[[ Supplied information, beginning ]]

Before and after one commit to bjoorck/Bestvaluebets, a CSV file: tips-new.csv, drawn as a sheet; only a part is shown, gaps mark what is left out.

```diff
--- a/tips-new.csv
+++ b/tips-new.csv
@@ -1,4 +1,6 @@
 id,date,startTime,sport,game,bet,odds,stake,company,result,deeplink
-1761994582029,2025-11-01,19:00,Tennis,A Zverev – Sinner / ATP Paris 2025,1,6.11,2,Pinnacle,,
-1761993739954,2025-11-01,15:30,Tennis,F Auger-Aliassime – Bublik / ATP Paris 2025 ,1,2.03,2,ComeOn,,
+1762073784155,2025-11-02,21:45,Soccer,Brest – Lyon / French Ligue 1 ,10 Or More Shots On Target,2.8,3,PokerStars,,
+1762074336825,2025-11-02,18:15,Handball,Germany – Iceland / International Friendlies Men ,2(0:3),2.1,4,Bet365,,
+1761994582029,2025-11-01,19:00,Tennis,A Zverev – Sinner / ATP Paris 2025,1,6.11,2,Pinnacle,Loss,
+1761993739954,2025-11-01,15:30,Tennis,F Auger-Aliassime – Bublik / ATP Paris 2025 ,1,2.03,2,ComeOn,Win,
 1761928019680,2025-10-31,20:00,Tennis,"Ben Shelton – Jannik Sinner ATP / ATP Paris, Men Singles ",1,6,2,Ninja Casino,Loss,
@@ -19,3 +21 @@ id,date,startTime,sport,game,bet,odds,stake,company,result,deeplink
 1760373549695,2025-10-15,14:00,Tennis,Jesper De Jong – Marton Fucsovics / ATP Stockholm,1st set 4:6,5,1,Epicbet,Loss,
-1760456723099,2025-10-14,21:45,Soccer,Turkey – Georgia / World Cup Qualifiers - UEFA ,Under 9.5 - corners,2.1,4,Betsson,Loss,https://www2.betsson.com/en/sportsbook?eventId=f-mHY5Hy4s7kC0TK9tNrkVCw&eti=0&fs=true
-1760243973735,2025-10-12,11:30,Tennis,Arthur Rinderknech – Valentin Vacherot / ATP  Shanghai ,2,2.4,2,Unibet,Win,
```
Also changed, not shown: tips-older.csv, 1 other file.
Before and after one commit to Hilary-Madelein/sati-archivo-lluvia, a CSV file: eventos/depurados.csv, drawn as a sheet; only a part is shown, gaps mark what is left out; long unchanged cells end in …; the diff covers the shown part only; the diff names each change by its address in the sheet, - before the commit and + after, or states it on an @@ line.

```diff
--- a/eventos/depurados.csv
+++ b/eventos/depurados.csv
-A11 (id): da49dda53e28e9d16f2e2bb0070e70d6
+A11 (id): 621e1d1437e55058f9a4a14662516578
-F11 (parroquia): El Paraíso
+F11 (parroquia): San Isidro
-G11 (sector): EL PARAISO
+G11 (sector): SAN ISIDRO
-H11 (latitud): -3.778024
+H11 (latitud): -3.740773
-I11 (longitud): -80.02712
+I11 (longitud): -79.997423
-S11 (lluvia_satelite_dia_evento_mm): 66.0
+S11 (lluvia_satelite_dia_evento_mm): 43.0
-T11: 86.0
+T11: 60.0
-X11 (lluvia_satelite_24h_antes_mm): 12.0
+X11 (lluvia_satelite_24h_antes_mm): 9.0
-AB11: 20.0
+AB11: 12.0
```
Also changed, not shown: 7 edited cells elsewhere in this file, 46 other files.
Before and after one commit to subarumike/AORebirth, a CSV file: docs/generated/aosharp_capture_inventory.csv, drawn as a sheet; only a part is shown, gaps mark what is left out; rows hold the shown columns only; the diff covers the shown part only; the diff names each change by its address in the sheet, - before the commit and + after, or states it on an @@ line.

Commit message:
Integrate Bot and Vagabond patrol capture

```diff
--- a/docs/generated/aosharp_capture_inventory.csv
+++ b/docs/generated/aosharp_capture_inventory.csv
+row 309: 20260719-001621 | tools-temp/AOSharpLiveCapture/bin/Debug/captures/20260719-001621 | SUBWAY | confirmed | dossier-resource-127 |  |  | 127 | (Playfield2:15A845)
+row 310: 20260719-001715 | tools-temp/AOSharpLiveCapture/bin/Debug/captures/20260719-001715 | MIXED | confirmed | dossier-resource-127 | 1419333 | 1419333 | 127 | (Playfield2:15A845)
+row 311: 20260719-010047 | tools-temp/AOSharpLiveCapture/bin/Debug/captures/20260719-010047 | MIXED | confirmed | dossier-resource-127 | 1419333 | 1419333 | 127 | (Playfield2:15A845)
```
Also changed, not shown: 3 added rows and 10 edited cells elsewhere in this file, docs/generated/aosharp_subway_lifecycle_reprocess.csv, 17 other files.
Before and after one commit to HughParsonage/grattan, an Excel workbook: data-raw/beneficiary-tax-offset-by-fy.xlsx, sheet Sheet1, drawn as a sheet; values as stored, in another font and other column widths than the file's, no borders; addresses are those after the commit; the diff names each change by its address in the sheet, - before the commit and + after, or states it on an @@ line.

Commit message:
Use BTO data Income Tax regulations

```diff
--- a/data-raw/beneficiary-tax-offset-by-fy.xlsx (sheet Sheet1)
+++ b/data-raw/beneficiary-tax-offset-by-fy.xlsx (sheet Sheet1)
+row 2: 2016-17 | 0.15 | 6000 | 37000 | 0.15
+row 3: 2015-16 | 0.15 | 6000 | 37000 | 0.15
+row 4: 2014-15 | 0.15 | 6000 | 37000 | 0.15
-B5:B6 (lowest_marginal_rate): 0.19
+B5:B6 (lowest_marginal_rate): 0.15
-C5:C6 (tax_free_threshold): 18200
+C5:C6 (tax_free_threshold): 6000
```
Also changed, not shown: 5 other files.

[[ Supplied information, end ]]

» Task description
In full and without alteration, repeat the records.

» Output below
Before and after one commit to bjoorck/Bestvaluebets, a CSV file: tips-new.csv, drawn as a sheet; only a part is shown, gaps mark what is left out.

```diff
--- a/tips-new.csv
+++ b/tips-new.csv
@@ -1,4 +1,6 @@
 id,date,startTime,sport,game,bet,odds,stake,company,result,deeplink
-1761994582029,2025-11-01,19:00,Tennis,A Zverev – Sinner / ATP Paris 2025,1,6.11,2,Pinnacle,,
-1761993739954,2025-11-01,15:30,Tennis,F Auger-Aliassime – Bublik / ATP Paris 2025 ,1,2.03,2,ComeOn,,
+1762073784155,2025-11-02,21:45,Soccer,Brest – Lyon / French Ligue 1 ,10 Or More Shots On Target,2.8,3,PokerStars,,
+1762074336825,2025-11-02,18:15,Handball,Germany – Iceland / International Friendlies Men ,2(0:3),2.1,4,Bet365,,
+1761994582029,2025-11-01,19:00,Tennis,A Zverev – Sinner / ATP Paris 2025,1,6.11,2,Pinnacle,Loss,
+1761993739954,2025-11-01,15:30,Tennis,F Auger-Aliassime – Bublik / ATP Paris 2025 ,1,2.03,2,ComeOn,Win,
 1761928019680,2025-10-31,20:00,Tennis,"Ben Shelton – Jannik Sinner ATP / ATP Paris, Men Singles ",1,6,2,Ninja Casino,Loss,
@@ -19,3 +21 @@ id,date,startTime,sport,game,bet,odds,stake,company,result,deeplink
 1760373549695,2025-10-15,14:00,Tennis,Jesper De Jong – Marton Fucsovics / ATP Stockholm,1st set 4:6,5,1,Epicbet,Loss,
-1760456723099,2025-10-14,21:45,Soccer,Turkey – Georgia / World Cup Qualifiers - UEFA ,Under 9.5 - corners,2.1,4,Betsson,Loss,https://www2.betsson.com/en/sportsbook?eventId=f-mHY5Hy4s7kC0TK9tNrkVCw&eti=0&fs=true
-1760243973735,2025-10-12,11:30,Tennis,Arthur Rinderknech – Valentin Vacherot / ATP  Shanghai ,2,2.4,2,Unibet,Win,
```
Also changed, not shown: tips-older.csv, 1 other file.
Before and after one commit to Hilary-Madelein/sati-archivo-lluvia, a CSV file: eventos/depurados.csv, drawn as a sheet; only a part is shown, gaps mark what is left out; long unchanged cells end in …; the diff covers the shown part only; the diff names each change by its address in the sheet, - before the commit and + after, or states it on an @@ line.

```diff
--- a/eventos/depurados.csv
+++ b/eventos/depurados.csv
-A11 (id): da49dda53e28e9d16f2e2bb0070e70d6
+A11 (id): 621e1d1437e55058f9a4a14662516578
-F11 (parroquia): El Paraíso
+F11 (parroquia): San Isidro
-G11 (sector): EL PARAISO
+G11 (sector): SAN ISIDRO
-H11 (latitud): -3.778024
+H11 (latitud): -3.740773
-I11 (longitud): -80.02712
+I11 (longitud): -79.997423
-S11 (lluvia_satelite_dia_evento_mm): 66.0
+S11 (lluvia_satelite_dia_evento_mm): 43.0
-T11: 86.0
+T11: 60.0
-X11 (lluvia_satelite_24h_antes_mm): 12.0
+X11 (lluvia_satelite_24h_antes_mm): 9.0
-AB11: 20.0
+AB11: 12.0
```
Also changed, not shown: 7 edited cells elsewhere in this file, 46 other files.
Before and after one commit to subarumike/AORebirth, a CSV file: docs/generated/aosharp_capture_inventory.csv, drawn as a sheet; only a part is shown, gaps mark what is left out; rows hold the shown columns only; the diff covers the shown part only; the diff names each change by its address in the sheet, - before the commit and + after, or states it on an @@ line.

Commit message:
Integrate Bot and Vagabond patrol capture

```diff
--- a/docs/generated/aosharp_capture_inventory.csv
+++ b/docs/generated/aosharp_capture_inventory.csv
+row 309: 20260719-001621 | tools-temp/AOSharpLiveCapture/bin/Debug/captures/20260719-001621 | SUBWAY | confirmed | dossier-resource-127 |  |  | 127 | (Playfield2:15A845)
+row 310: 20260719-001715 | tools-temp/AOSharpLiveCapture/bin/Debug/captures/20260719-001715 | MIXED | confirmed | dossier-resource-127 | 1419333 | 1419333 | 127 | (Playfield2:15A845)
+row 311: 20260719-010047 | tools-temp/AOSharpLiveCapture/bin/Debug/captures/20260719-010047 | MIXED | confirmed | dossier-resource-127 | 1419333 | 1419333 | 127 | (Playfield2:15A845)
```
Also changed, not shown: 3 added rows and 10 edited cells elsewhere in this file, docs/generated/aosharp_subway_lifecycle_reprocess.csv, 17 other files.
Before and after one commit to HughParsonage/grattan, an Excel workbook: data-raw/beneficiary-tax-offset-by-fy.xlsx, sheet Sheet1, drawn as a sheet; values as stored, in another font and other column widths than the file's, no borders; addresses are those after the commit; the diff names each change by its address in the sheet, - before the commit and + after, or states it on an @@ line.

Commit message:
Use BTO data Income Tax regulations

```diff
--- a/data-raw/beneficiary-tax-offset-by-fy.xlsx (sheet Sheet1)
+++ b/data-raw/beneficiary-tax-offset-by-fy.xlsx (sheet Sheet1)
+row 2: 2016-17 | 0.15 | 6000 | 37000 | 0.15
+row 3: 2015-16 | 0.15 | 6000 | 37000 | 0.15
+row 4: 2014-15 | 0.15 | 6000 | 37000 | 0.15
-B5:B6 (lowest_marginal_rate): 0.19
+B5:B6 (lowest_marginal_rate): 0.15
-C5:C6 (tax_free_threshold): 18200
+C5:C6 (tax_free_threshold): 6000
```
Also changed, not shown: 5 other files.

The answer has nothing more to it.